By Bert Thompson
The other day I took out the Armstrong CD titled Ambassador Satch, and as I listened I again
marveled at his genius—the dazzling technique, the phrasing, the teeming ideas—as I
always do, but also began to think about his influence on jazz.
It has often been stated that Armstrong changed the course of the development of jazz, that
no jazz trumpet player—indeed, no jazz musician, regardless of instrument, or singer—
escapes his influence. That assessment gets no argument from me. But at the same time, I’m
not too sure about how totally positive this influence was.
It seems to me that Armstrong’s ascendance also resulted in loss, too. With the emphasis on
soloing that he ushered in, the collective improvisation element of jazz fell into decline. The
Ambassador Satch album illustrates it well—each track features a string of solos, between
two “bookends” of ensembles. Between Armstrong’s climbing into prominence and, say, the
outbreak of WWII, only in New Orleans was the ensemble element probably retained, but
that is not certain since few, if any, recordings exist of New Orleans bands prior to the
beginning of the “revival” that began in the late thirties/early forties when aficionados like
Frederic Ramsey and Charles Smith (Jazzmen, 1939) and Bill Russell (American Music
records, 1944) descended on New Orleans to interview and to record the older musicians still
playing in the yet prevalent style of collective improvisation.
In the thirties and on into the first half of the forties, swing was king and all bands had their
featured soloists, such as Krupa, Goodman, Hampton, James, et al. No change was apparent
when bebop took over—Parker, Gillespie, et al. were the “stars.” With a few notable
exceptions, such as Lu Watters’ Yerba Buena Jazz Band, for example, almost all bands playing
“Dixieland” (outside of New Orleans, at least) during the traditional jazz revival subscribed
to the All-Star “formula” of solos sandwiched between an opening ensemble chorus or two
and a closing chorus or two, as many, even most, still do to this day.
This is not to denigrate Armstrong at all, but I regret that with the advent of the “all-stars”
came the eclipse of the “no-stars” of the New Orleans ensemble playing where no soloist
took center stage with everyone else except the rhythm section dropping out. And ironically
it seems to have had its genesis largely at the hands of a New Orleanean, which Armstrong,
after all, was.
Today, as I have often said, one will find more practitioners of the New Orleans uptown
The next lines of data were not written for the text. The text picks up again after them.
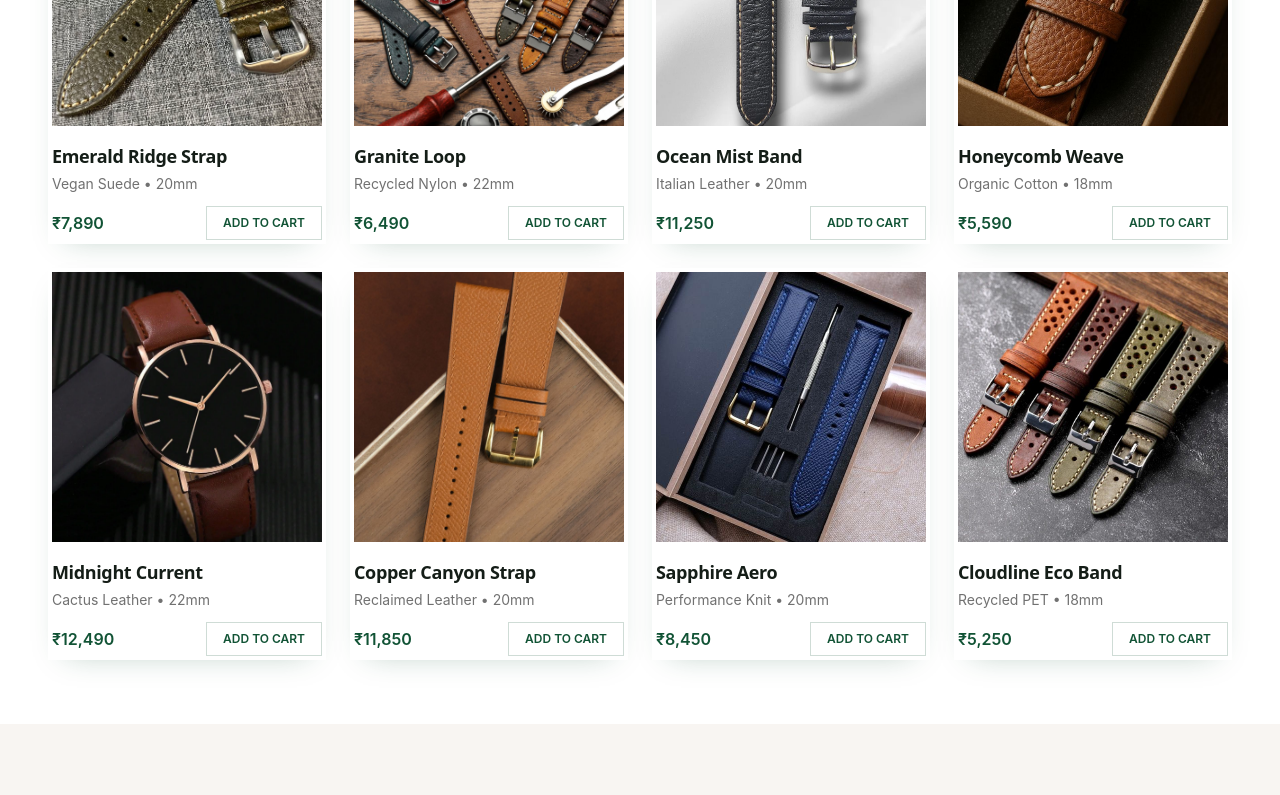
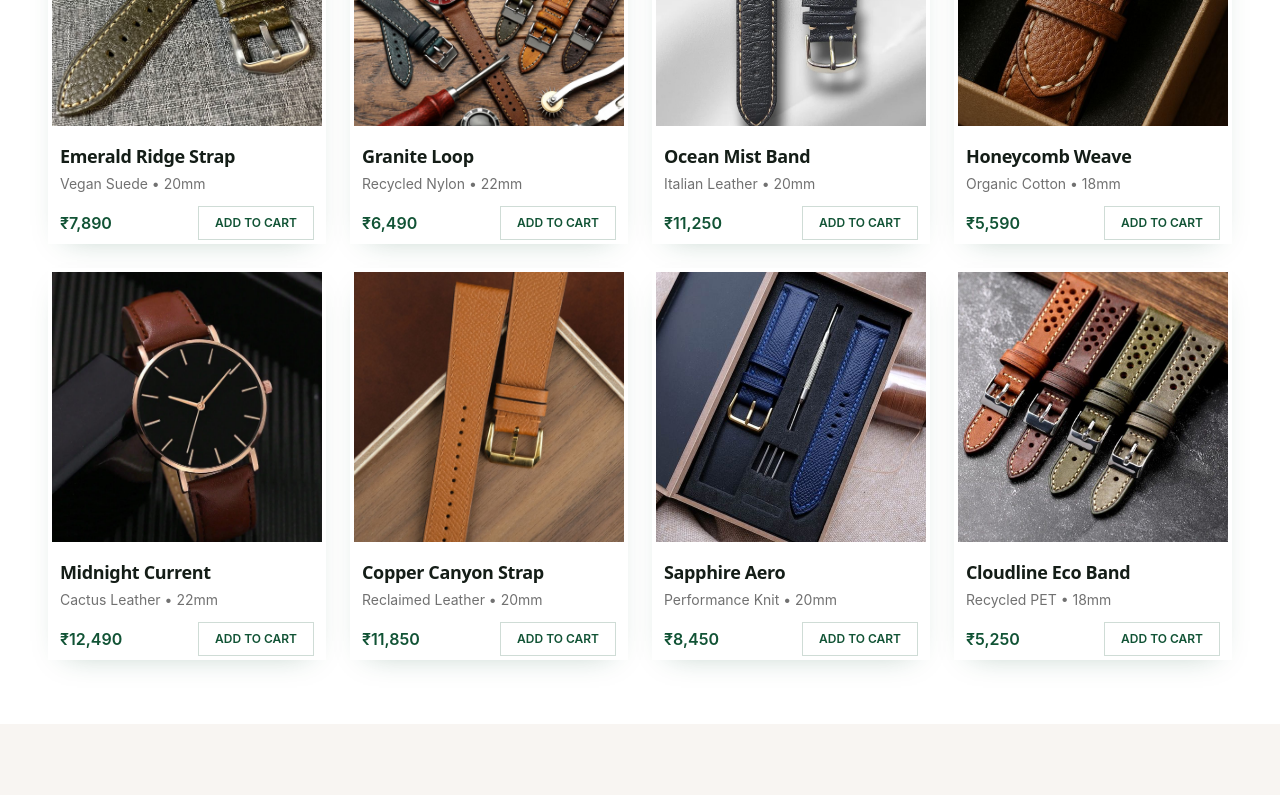
Before and after one commit to shivanitech777/e-commercewatchstrap, a Next.js app: page / in a window 1280 px wide. Shown: the part 1220-2015 px from the top of the page. Built offline with nearby package versions, Linux system fonts and the light colour scheme.

Commit message:
Add horizontal padding to ProductCard for improved layout consistency

```diff
--- a/src/components/ProductCard.jsx
+++ b/src/components/ProductCard.jsx
@@ -30,7 +30,7 @@ export default function ProductCard({ product }) {
             />
           </div>
         </div>
-        <div className="flex flex-1 flex-col justify-between gap-3 pt-4">
+        <div className="flex flex-1 flex-col justify-between gap-3 pt-4 px-2">
           <div className="space-y-1">
             <h3 className="text-base font-semibold text-ink sm:text-lg">
               <span
```
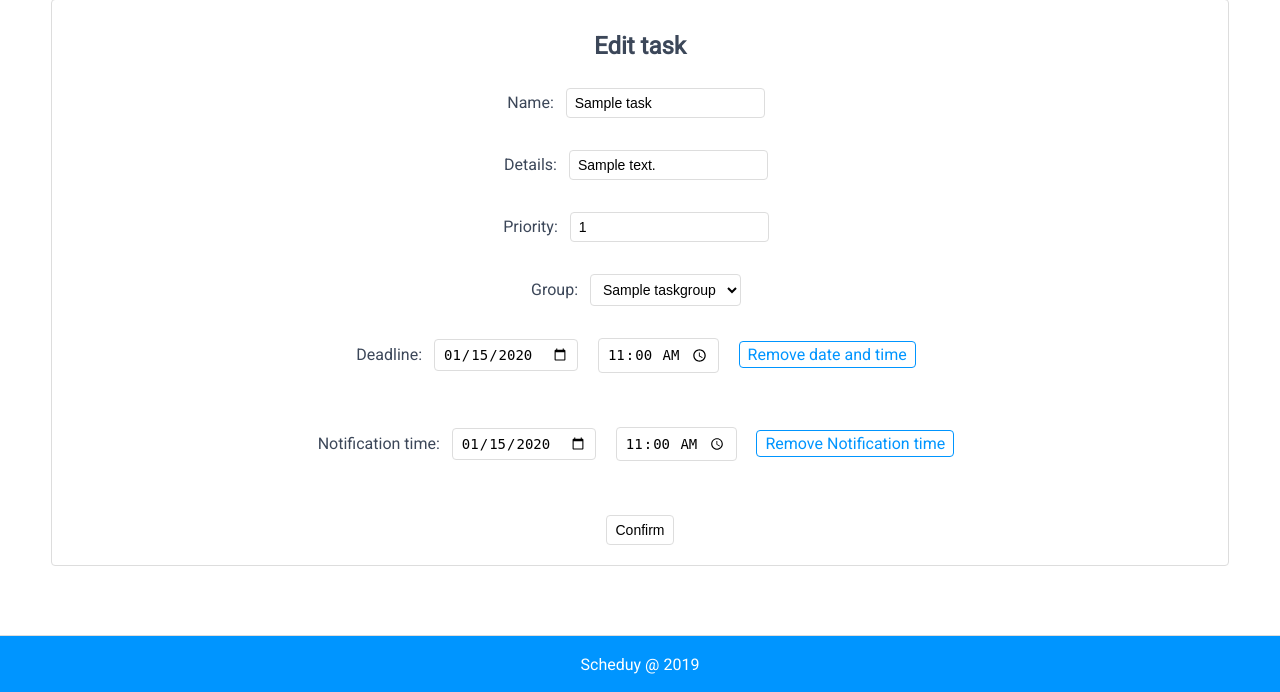
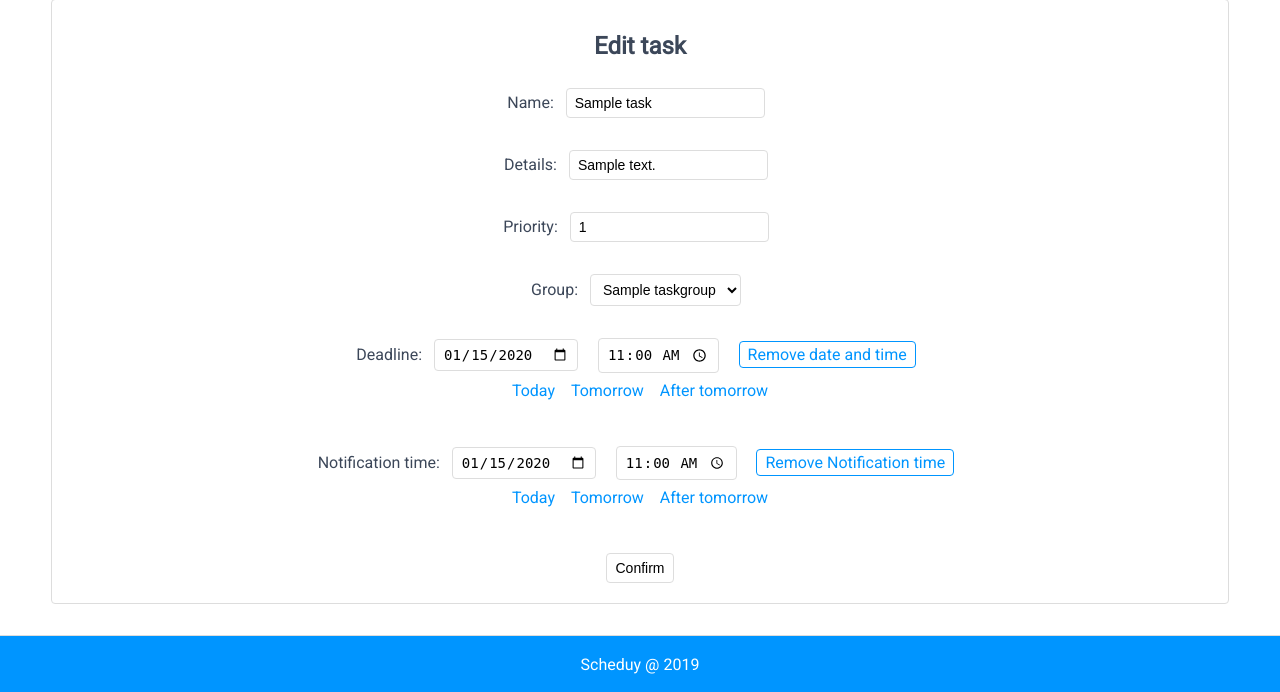
Before and after one commit to mikgor/Scheduy, a Django app: page /1/tupdate/ in a window 1280 px wide. Shown: the part 108-800 px from the top of the page. Run offline with Django 3.2, Linux system fonts and the light colour scheme; a user stored in the database is signed in; tables that the repository leaves empty hold one stand-in row (values such as "Sample post"); parts of the project's set-up code (start-up, migrations or seed data) failed here and were passed over.

Commit message:
Add date pickers to task form and fix translation

```diff
--- a/Scheduy/settings.py
+++ b/Scheduy/settings.py
@@ -118,6 +118,6 @@ USE_TZ = True
 STATIC_URL = '/static/'
 STATIC_ROOT = os.path.join(BASE_DIR, 'scheduyapp/static')
 AUTH_USER_MODEL = 'scheduyapp.AppUser'
-LOGIN_REDIRECT_URL = 'index'
-LOGOUT_REDIRECT_URL = 'index'
+LOGIN_REDIRECT_URL = 'dashboard'
+LOGOUT_REDIRECT_URL = 'login'
 LOGIN_URL= 'signup'
--- a/scheduyapp/static/scheduyapp/js/Inputs.js
+++ b/scheduyapp/static/scheduyapp/js/Inputs.js
@@ -71,3 +71,19 @@ function hideTimeInputsAndClear(e) {
    document.getElementById("add"+e+"Btn").style.display = "inline-block";
    document.getElementById("id_"+e).value = "";
 }
+
+function replaceDate(offset, input) {
+   $date = new Date();
+   $date.setDate($date.getDate()+offset);
+   $month = 0;
+   $day = 0;
+   if (($date.getMonth()+1) < 10)
+      $month = '0' + ($date.getMonth() + 1);
+   else
+      $month = $date.getMonth() + 1;
+   if ($date.getDate() < 10)
+      $day = '0' + $date.getDate();
+   else
+      $day = $date.getDate();
+   document.getElementById(input).value = $date.getFullYear() + '-' + $month + '-' + $day;
+}
--- a/scheduyapp/static/scheduyapp/style.css
+++ b/scheduyapp/static/scheduyapp/style.css
@@ -325,6 +325,13 @@ ul.errorlist {
 	display: none;
 }
 
+.taskReplaceDate {
+    display: inline;
+    padding: 6px;
+    color: #0095ff;
+	 cursor: pointer;
+}
+
 .icon, .icon-big {
    display: inline-block;
    width: 20px;
--- a/scheduyapp/templates/registration/signup.html
+++ b/scheduyapp/templates/registration/signup.html
@@ -21,7 +21,7 @@ function getLocalTimezone() {
 }
 </script>
 <h2>{% trans "Sign up" %}</h2>
-<a href="{% url 'login' %}"><div id="userMenu">{% trans "I have already account" %}</div></a>
+<a href="{% url 'login' %}"><div id="userMenu">{% trans "I already have an account" %}</div></a>
 <form method="post">
 {% csrf_token %}
 {{ form.as_p }}
--- a/scheduyapp/templates/scheduyapp/task_update_form.html
+++ b/scheduyapp/templates/scheduyapp/task_update_form.html
@@ -14,11 +14,17 @@
    <div class="userMenu" id="adddeadlineBtn" onclick="displayTimeInputs('deadline');">{% trans "Add date and time" %}</div>
    <div id="deadlineInputs">{% trans "Deadline" %}: <input type="date" id="deadlineDate" onchange="DatetimepickedEvent('deadline')"></input>
    <input type="time" id="deadlineTime" onchange="DatetimepickedEvent('deadline')"></input>
-   <div class="userMenu" id="removeDeadlineBtn"  onclick="hideTimeInputsAndClear('deadline');">{% trans "Remove date and time" %}</div></div>
+   <div class="userMenu" id="removeDeadlineBtn"  onclick="hideTimeInputsAndClear('deadline');">{% trans "Remove date and time" %}</div>
+   <br><div class="taskReplaceDate" onclick="replaceDate(0, 'deadlineDate');">{% trans "Today" %}</div>
+   <div class="taskReplaceDate" onclick="replaceDate(1, 'deadlineDate');">{% trans "Tomorrow" %}</div>
+   <div class="taskReplaceDate" onclick="replaceDate(2, 'deadlineDate');">{% trans "After tomorrow" %}</div></div>
    </br></br><div class="userMenu" id="addnotification_timeBtn" onclick="displayTimeInputs('notification_time');">{% trans "Add Notification time" %}</div>
    <div id="notification_timeInputs">{% trans "Notification time" %}: <input type="date" id="notification_timeDate" onchange="DatetimepickedEvent('notification_time')"></input>
    <input type="time" id="notification_timeTime" onchange="DatetimepickedEvent('notification_time')"></input>
-   <div class="userMenu" id="removenotification_timeBtn"  onclick="hideTimeInputsAndClear('notification_time');">{% trans "Remove Notification time" %}</div></div>
+   <div class="userMenu" id="removenotification_timeBtn"  onclick="hideTimeInputsAndClear('notification_time');">{% trans "Remove Notification time" %}</div>
+   <br><div class="taskReplaceDate" onclick="replaceDate(0, 'notification_timeDate');">{% trans "Today" %}</div>
+   <div class="taskReplaceDate" onclick="replaceDate(1, 'notification_timeDate');">{% trans "Tomorrow" %}</div>
+   <div class="taskReplaceDate" onclick="replaceDate(2, 'notification_timeDate');">{% trans "After tomorrow" %}</div></div>
    </br></br><input type="submit" value="{% trans "Confirm" %}"/>
 </form>
 <script type="text/javascript">Updatedatetimepicker('deadline');Updatedatetimepicker('notification_time');</script>
```
Also changed, not shown: scheduyapp/templates/scheduyapp/task_form.html (+10 -2 lines), locale/en/LC_MESSAGES/django.po, locale/pl/LC_MESSAGES/django.po.
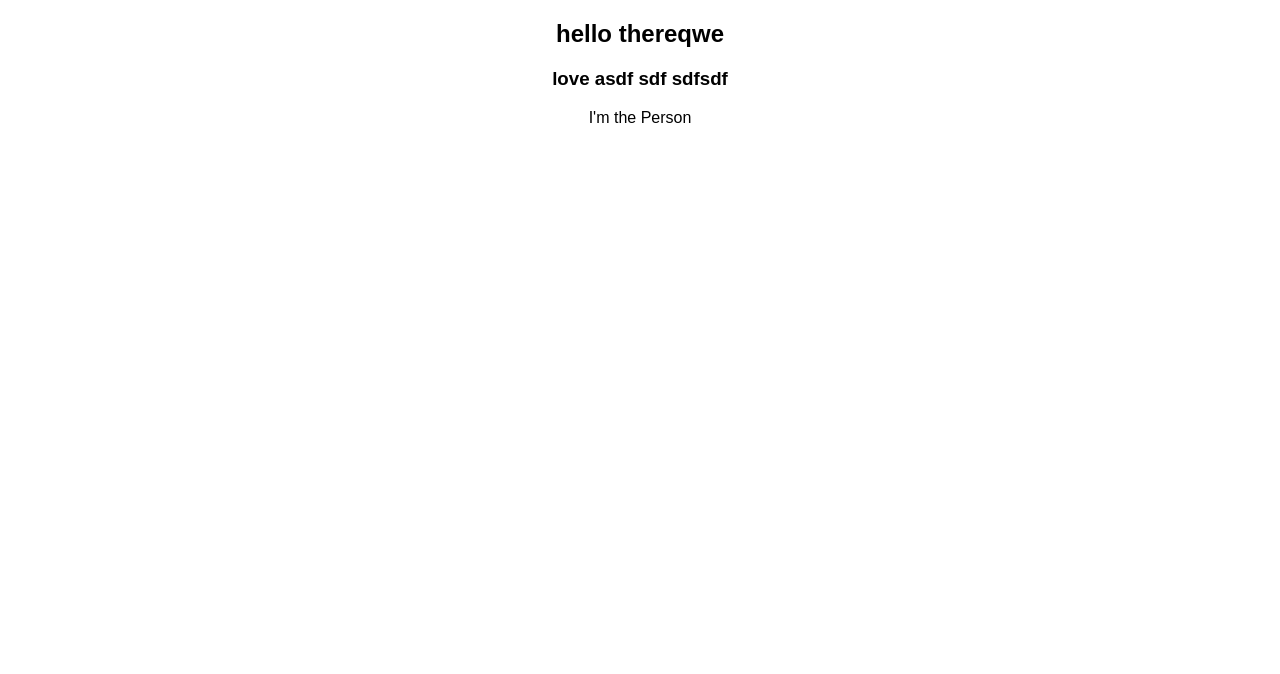
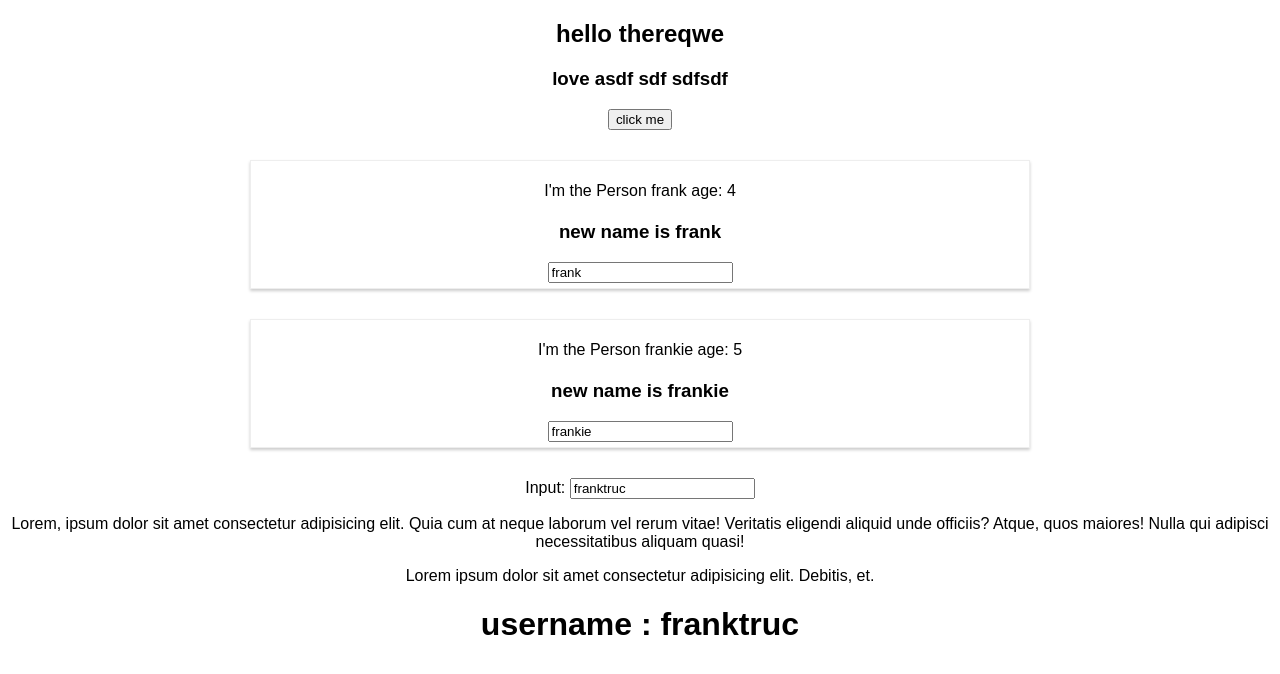
Before and after one commit to vnussolution/React-with-maxim, a React (Create React App) app: page / in a window 1280 px wide. Shown: the top 674 px of the page. Built offline with nearby package versions, Linux system fonts and the light colour scheme.

Commit message:
add userinput and useroutput

```diff
--- a/src/App.js
+++ b/src/App.js
@@ -1,15 +1,63 @@
 import React, { Component } from "react";
 import "./App.css";
 import Person from "./Person/Person";
+import UserOutput from "./UserOutput/UserOutput";
+import UserInput from "./UserInput/UserInput";
 
 class App extends Component {
+  state = {
+    people: [{ name: "frank", age: 4 }, { name: "frankie", age: 5 }],
+    username: "franktruc"
+  };
+
+  clickButtonHandler = () => {
+    this.setState({
+      people: [{ name: "22frank", age: 41 }, { name: "33frankie", age: 51 }]
+    });
+    console.log("hello", this.state);
+  };
+
+  switchNameHandler = newName => {
+    this.setState({
+      people: [{ name: newName, age: 41 }, { name: "33frankie", age: 51 }]
+    });
+  };
+
+  changeName = event => {
+    this.setState({
+      people: [
+        { name: "frankie", age: 41 },
+        { name: event.target.value, age: 51 }
+      ]
+    });
+    //console.log("hello", this.state);
+  };
+
+  changeInputUserName = event => {
+    this.setState({ username: event.target.value });
+  };
   render() {
     return (
       <div className="App">
         <h2>hello thereqwe</h2>
 
         <h3> love asdf sdf sdfsdf</h3>
-        <Person />
+        <button onClick={this.clickButtonHandler}> click me </button>
+        <Person
+          name={this.state.people[0].name}
+          age={this.state.people[0].age}
+          click={this.switchNameHandler.bind(this, "new name123")}
+        />
+        <Person
+          name={this.state.people[1].name}
+          age={this.state.people[1].age}
+          changed={this.changeName}
+        />
+        <UserInput
+          changed={this.changeInputUserName}
+          name={this.state.username}
+        />
+        <UserOutput username={this.state.username} />
       </div>
     );
   }
--- /dev/null
+++ b/src/Person/Person.css
@@ -0,0 +1,8 @@
+.Person {
+  width: 60%;
+  text-align: center;
+  border: 1px solid #eee;
+  margin: 30px auto;
+  padding: 5px;
+  box-shadow: 0 2px 3px #ccc;
+}
--- a/src/Person/Person.js
+++ b/src/Person/Person.js
@@ -1,5 +1,16 @@
 import React from "react";
+import "./Person.css";
 
-const person = () => <p> I'm the Person </p>;
+const person = props => (
+  <div className="Person">
+    <p>
+      I'm the Person {props.name} age: {props.age}
+    </p>
+    <h1>{props.children}</h1>
+    <h3 onClick={props.click}>new name is {props.name} </h3>
+
+    <input type="text" onChange={props.changed} value={props.name} />
+  </div>
+);
 
 export default person;
--- /dev/null
+++ b/src/UserInput/UserInput.js
@@ -0,0 +1,10 @@
+import React from "react";
+
+const userInput = props => (
+  <div>
+    <label>Input: </label>
+    <input type="text" onChange={props.changed} value={props.name} />
+  </div>
+);
+
+export default userInput;
--- /dev/null
+++ b/src/UserOutput/UserOutput.js
@@ -0,0 +1,15 @@
+import React from "react";
+
+const userOutput = props => (
+  <div>
+    <p>
+      Lorem, ipsum dolor sit amet consectetur adipisicing elit. Quia cum at
+      neque laborum vel rerum vitae! Veritatis eligendi aliquid unde officiis?
+      Atque, quos maiores! Nulla qui adipisci necessitatibus aliquam quasi!
+    </p>
+    <p>Lorem ipsum dolor sit amet consectetur adipisicing elit. Debitis, et.</p>
+    <h1>username : {props.username}</h1>
+  </div>
+);
+
+export default userOutput;
```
style of jazz in the U.K., Canada, Europe, Japan, even Australia, than here in the U.S.,
particularly in New Orleans itself. (No use looking to Preservation Hall to find it. None is
being preserved and on offer there today, as it once was.) One cannot hear it at any of the
jazz festivals here in the U.S., including that “daddy of them all,” Sacramento, which
usually boasts of having a100 or more bands—but not one of which over the last good many
years has played New Orleans-style jazz. While it is exciting to listen to an accomplished
soloist such as Armstrong, nothing to my ears surpasses the ecstasy that comes from an
ensemble that is “in the groove” while improvising collectively.
If traditional or dixieland or whatever-you-want-to-call-it jazz is a “niche” type, surely New
Orleans uptown jazz is a “niche within a niche,” almost to the point of disappearance.
Perhaps another “revival” will be needed to facilitate a comeback.